▸ **Task prompt**
Find the string "color" in the entries and copy each line that has it.

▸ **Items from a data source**
□ □ □

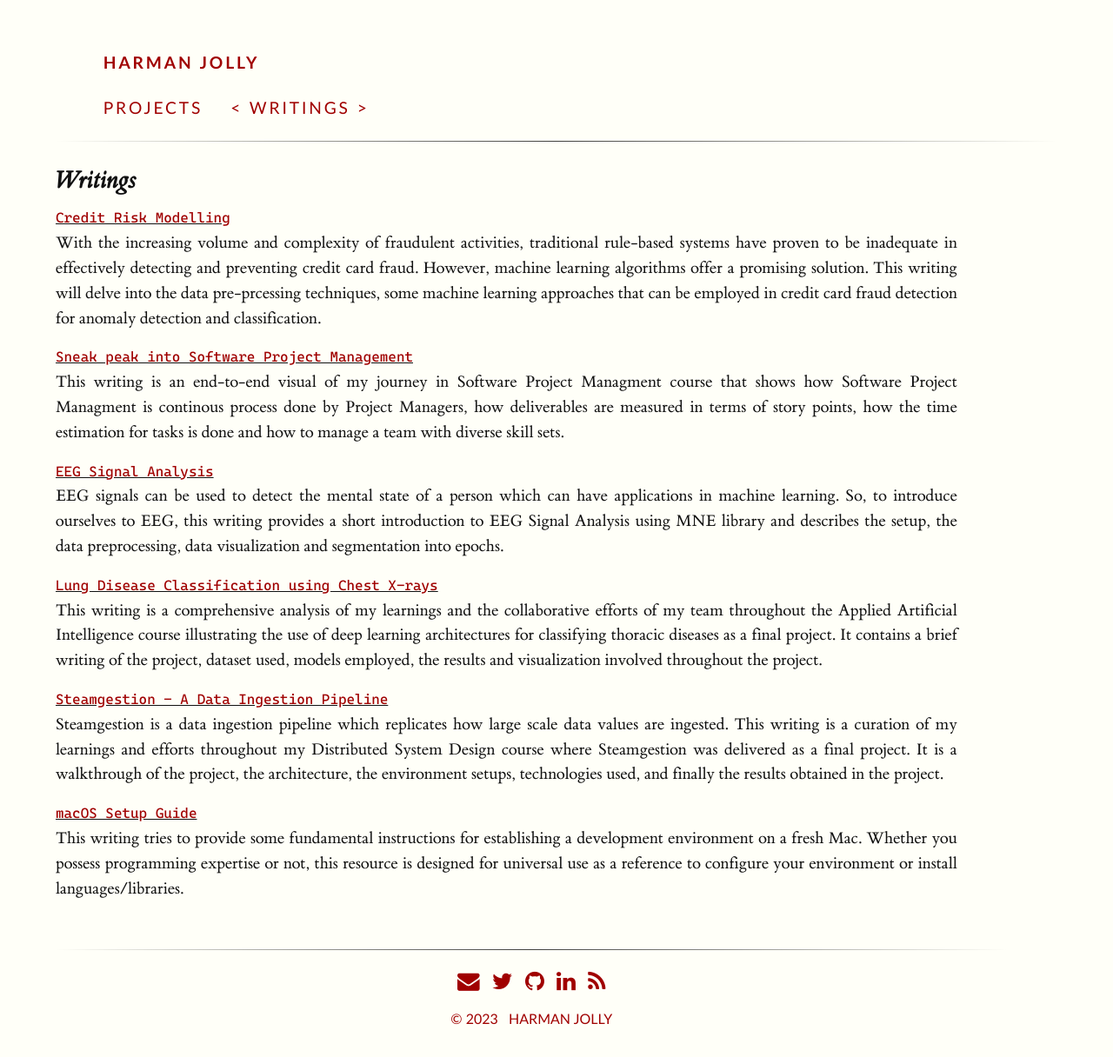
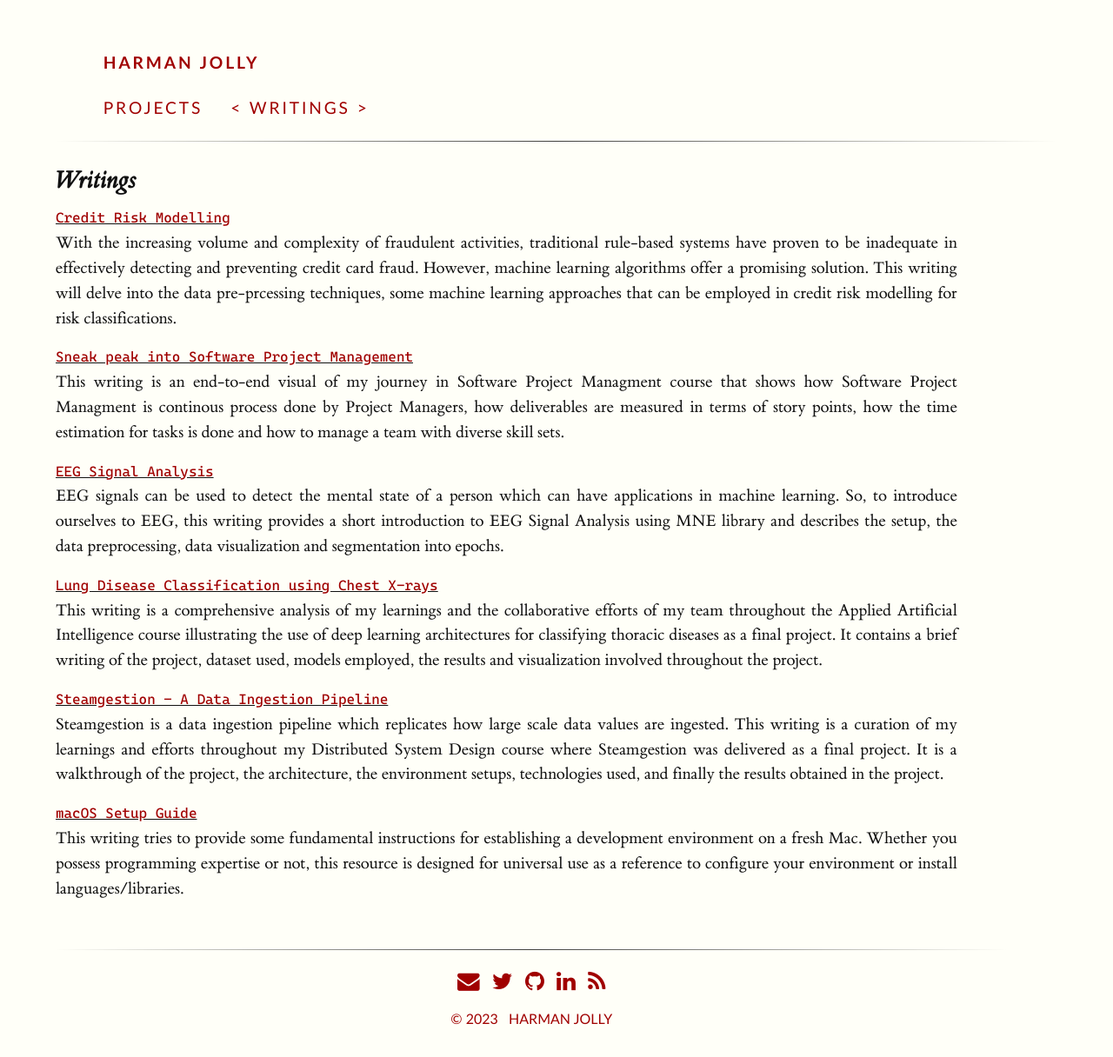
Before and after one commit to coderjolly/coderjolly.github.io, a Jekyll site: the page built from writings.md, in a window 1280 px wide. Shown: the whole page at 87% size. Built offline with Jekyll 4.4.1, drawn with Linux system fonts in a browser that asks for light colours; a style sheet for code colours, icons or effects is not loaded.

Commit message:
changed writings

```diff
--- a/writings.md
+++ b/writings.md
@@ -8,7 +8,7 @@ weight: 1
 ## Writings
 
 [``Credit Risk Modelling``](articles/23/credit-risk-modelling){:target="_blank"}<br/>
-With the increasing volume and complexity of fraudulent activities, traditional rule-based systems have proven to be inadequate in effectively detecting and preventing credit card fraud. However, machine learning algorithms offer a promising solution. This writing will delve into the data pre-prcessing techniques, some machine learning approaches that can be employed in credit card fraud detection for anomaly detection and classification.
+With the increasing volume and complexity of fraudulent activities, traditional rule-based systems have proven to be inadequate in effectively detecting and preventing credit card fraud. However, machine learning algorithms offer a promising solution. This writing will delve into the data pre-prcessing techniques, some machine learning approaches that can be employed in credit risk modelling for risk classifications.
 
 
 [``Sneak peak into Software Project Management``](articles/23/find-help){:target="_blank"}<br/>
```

□ □ □

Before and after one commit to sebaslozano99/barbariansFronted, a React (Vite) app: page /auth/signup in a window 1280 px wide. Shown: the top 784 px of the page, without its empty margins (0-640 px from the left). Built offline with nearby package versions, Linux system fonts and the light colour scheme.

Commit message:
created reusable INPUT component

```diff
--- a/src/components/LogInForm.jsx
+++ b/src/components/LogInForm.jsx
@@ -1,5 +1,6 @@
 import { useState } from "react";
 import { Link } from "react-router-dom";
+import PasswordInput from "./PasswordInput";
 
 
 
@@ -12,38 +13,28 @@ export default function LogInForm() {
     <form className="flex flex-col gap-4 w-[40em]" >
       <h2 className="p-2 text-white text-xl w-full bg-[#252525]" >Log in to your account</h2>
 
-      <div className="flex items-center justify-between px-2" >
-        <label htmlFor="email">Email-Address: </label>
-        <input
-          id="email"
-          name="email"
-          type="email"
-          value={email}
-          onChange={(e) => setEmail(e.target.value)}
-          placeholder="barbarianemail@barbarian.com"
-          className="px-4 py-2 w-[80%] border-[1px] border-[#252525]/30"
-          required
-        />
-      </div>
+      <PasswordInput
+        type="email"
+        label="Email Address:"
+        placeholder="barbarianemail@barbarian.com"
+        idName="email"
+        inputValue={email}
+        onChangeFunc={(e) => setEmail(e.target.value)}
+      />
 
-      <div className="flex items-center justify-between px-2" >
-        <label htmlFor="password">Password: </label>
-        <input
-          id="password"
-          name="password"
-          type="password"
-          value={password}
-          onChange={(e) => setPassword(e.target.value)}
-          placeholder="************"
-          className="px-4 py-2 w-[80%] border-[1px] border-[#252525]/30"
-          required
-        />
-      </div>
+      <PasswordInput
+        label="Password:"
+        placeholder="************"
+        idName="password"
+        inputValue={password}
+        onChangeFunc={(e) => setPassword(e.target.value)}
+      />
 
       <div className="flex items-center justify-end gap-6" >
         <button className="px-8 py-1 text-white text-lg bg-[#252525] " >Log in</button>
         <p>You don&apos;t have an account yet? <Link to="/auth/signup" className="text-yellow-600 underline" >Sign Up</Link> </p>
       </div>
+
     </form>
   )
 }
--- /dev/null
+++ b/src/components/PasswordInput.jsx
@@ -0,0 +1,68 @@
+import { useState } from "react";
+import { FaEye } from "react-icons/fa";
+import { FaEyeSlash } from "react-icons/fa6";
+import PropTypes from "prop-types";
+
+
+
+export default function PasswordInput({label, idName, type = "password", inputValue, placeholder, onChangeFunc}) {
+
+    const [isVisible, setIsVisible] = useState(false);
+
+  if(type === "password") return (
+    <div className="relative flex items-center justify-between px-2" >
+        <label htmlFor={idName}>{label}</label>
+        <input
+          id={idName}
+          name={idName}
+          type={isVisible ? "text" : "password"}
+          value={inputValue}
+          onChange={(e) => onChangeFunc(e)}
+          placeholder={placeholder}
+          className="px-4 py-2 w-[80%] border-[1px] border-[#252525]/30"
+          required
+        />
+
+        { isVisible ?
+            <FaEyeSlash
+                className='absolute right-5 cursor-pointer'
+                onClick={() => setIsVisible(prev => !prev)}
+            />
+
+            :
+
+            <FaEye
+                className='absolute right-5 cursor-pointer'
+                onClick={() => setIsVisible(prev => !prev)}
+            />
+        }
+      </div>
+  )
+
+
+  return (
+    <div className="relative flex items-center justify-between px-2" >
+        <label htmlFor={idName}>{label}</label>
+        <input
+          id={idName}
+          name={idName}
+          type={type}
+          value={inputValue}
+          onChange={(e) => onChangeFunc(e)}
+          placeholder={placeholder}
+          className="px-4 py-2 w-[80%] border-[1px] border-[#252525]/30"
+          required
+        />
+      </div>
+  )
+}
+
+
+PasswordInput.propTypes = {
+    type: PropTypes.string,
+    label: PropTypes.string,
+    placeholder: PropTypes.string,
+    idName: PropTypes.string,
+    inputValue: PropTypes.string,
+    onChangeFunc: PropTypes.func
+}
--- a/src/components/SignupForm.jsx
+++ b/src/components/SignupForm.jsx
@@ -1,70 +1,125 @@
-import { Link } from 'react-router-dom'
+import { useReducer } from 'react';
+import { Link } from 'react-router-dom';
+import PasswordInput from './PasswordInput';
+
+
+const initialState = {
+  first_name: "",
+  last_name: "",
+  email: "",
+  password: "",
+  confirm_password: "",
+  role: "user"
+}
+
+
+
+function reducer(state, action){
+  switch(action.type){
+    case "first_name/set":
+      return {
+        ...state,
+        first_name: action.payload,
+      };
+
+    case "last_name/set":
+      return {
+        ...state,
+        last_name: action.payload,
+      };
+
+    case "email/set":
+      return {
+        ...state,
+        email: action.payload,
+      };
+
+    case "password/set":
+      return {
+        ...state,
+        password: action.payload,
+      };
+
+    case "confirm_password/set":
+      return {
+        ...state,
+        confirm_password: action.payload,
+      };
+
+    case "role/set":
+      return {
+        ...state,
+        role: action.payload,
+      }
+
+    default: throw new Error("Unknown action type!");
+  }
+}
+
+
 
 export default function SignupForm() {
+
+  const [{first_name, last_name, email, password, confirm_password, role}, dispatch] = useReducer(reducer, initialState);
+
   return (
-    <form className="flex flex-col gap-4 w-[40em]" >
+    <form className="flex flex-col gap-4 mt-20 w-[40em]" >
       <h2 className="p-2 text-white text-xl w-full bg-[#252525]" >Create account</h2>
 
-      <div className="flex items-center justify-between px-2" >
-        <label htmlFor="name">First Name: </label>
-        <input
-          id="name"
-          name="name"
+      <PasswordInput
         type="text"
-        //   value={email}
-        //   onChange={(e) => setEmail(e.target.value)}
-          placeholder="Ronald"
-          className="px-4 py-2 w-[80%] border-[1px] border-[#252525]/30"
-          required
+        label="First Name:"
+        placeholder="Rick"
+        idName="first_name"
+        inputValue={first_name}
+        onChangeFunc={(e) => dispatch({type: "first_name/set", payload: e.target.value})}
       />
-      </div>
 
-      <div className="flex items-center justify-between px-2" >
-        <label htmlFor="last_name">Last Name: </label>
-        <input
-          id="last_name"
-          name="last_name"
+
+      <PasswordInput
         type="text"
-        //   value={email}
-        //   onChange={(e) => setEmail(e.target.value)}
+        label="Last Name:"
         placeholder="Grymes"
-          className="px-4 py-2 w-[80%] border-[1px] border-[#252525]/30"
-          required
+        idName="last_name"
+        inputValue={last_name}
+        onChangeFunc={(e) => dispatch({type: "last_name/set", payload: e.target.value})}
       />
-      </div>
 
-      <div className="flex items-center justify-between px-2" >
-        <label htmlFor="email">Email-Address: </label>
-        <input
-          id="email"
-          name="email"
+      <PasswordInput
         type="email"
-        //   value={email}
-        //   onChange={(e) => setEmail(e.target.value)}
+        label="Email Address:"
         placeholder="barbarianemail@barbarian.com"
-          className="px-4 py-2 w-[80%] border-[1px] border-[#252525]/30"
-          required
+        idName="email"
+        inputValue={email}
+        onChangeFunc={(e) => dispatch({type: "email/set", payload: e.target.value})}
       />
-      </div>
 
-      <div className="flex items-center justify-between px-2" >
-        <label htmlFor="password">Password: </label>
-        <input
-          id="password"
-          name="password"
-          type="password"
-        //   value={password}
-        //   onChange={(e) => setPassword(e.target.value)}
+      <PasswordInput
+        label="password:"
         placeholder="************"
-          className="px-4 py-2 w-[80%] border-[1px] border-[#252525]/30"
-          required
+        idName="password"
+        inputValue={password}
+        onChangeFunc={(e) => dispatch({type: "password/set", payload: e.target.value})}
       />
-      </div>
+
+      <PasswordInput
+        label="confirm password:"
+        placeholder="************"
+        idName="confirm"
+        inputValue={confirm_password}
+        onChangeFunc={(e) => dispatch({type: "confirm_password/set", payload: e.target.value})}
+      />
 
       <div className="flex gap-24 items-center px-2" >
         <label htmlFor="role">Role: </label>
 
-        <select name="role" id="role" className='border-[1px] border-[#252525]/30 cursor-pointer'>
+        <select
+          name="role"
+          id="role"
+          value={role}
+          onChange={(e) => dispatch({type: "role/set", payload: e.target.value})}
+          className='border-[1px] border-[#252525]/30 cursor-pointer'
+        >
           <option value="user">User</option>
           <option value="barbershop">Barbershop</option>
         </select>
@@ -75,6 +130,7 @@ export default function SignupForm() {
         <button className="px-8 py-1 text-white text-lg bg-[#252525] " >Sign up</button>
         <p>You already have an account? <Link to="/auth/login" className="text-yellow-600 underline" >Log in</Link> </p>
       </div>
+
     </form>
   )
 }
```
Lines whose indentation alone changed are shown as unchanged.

□ □ □

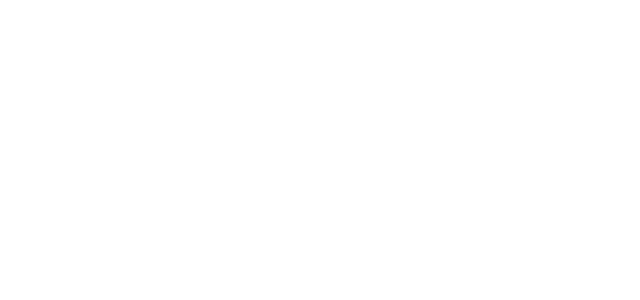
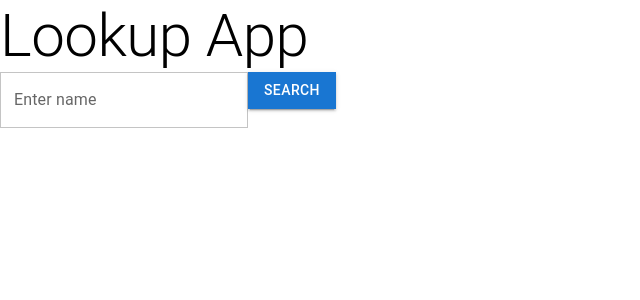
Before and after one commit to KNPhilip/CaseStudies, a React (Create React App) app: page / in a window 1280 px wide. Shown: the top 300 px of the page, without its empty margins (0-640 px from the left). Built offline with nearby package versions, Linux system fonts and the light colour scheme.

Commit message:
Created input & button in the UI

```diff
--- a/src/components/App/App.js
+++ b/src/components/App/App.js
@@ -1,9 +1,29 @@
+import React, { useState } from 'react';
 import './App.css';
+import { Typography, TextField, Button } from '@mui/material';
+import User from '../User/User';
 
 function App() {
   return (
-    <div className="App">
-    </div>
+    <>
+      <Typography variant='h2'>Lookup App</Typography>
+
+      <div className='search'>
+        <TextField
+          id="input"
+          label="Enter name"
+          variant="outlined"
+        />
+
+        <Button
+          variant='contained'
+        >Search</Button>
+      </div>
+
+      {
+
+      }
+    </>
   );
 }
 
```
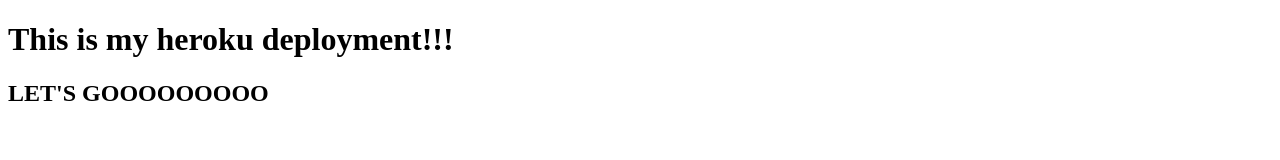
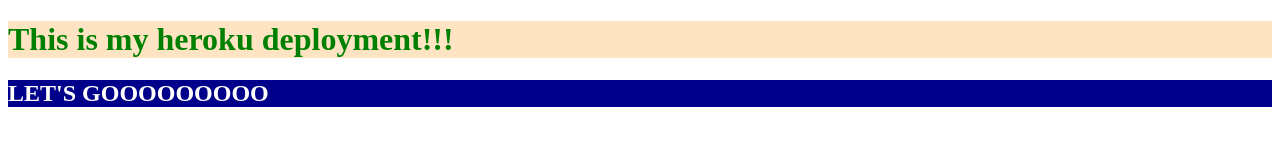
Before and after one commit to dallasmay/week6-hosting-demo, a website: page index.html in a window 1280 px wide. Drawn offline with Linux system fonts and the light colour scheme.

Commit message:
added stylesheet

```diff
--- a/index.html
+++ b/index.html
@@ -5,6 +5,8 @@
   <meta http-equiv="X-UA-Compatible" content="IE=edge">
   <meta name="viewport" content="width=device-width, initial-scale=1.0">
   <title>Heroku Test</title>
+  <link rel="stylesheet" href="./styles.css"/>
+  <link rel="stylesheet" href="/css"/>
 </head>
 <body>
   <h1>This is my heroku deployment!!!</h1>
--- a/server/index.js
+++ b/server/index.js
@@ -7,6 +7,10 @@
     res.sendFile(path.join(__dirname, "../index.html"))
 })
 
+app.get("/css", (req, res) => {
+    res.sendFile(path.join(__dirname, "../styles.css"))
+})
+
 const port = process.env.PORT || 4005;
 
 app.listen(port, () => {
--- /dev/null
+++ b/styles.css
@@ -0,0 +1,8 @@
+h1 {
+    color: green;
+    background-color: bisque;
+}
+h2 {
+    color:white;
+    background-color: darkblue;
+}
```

□ □ □

▸ **Solved problem**
+    color: green;
+    background-color: bisque;
+    color:white;
+    background-color: darkblue;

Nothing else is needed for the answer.